> [Brief]
The entries follow. Copy every line in which "justify" appears.

Front-end code edit data:

^^^^

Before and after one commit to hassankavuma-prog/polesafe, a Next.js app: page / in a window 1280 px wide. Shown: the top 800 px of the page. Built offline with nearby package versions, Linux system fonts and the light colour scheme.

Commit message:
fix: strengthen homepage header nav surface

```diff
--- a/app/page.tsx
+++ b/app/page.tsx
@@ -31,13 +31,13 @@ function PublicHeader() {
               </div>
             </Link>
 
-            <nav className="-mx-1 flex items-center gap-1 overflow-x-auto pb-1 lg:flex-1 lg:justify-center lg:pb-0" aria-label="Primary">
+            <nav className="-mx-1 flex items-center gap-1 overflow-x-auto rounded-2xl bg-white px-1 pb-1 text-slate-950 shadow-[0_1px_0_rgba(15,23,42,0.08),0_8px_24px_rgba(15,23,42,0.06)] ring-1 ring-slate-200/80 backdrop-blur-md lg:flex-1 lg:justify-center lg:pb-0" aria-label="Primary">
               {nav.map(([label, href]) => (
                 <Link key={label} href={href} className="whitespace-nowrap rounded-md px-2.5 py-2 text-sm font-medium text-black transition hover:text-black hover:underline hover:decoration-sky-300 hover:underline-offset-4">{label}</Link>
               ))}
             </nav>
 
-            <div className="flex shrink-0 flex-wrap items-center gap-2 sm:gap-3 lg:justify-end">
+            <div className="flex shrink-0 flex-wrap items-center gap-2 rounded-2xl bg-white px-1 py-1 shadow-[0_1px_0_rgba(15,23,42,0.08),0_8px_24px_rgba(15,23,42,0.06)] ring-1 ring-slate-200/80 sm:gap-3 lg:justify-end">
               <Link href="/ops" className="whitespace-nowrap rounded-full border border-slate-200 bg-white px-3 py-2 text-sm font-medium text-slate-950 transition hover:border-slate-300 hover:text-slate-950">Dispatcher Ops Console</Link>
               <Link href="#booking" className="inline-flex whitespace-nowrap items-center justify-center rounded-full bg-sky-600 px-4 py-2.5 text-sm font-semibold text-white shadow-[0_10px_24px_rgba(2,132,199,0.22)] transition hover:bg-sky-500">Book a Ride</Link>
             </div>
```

^^^^

> [Expected answer]
-            <nav className="-mx-1 flex items-center gap-1 overflow-x-auto pb-1 lg:flex-1 lg:justify-center lg:pb-0" aria-label="Primary">
+            <nav className="-mx-1 flex items-center gap-1 overflow-x-auto rounded-2xl bg-white px-1 pb-1 text-slate-950 shadow-[0_1px_0_rgba(15,23,42,0.08),0_8px_24px_rgba(15,23,42,0.06)] ring-1 ring-slate-200/80 backdrop-blur-md lg:flex-1 lg:justify-center lg:pb-0" aria-label="Primary">
-            <div className="flex shrink-0 flex-wrap items-center gap-2 sm:gap-3 lg:justify-end">
+            <div className="flex shrink-0 flex-wrap items-center gap-2 rounded-2xl bg-white px-1 py-1 shadow-[0_1px_0_rgba(15,23,42,0.08),0_8px_24px_rgba(15,23,42,0.06)] ring-1 ring-slate-200/80 sm:gap-3 lg:justify-end">
               <Link href="#booking" className="inline-flex whitespace-nowrap items-center justify-center rounded-full bg-sky-600 px-4 py-2.5 text-sm font-semibold text-white shadow-[0_10px_24px_rgba(2,132,199,0.22)] transition hover:bg-sky-500">Book a Ride</Link>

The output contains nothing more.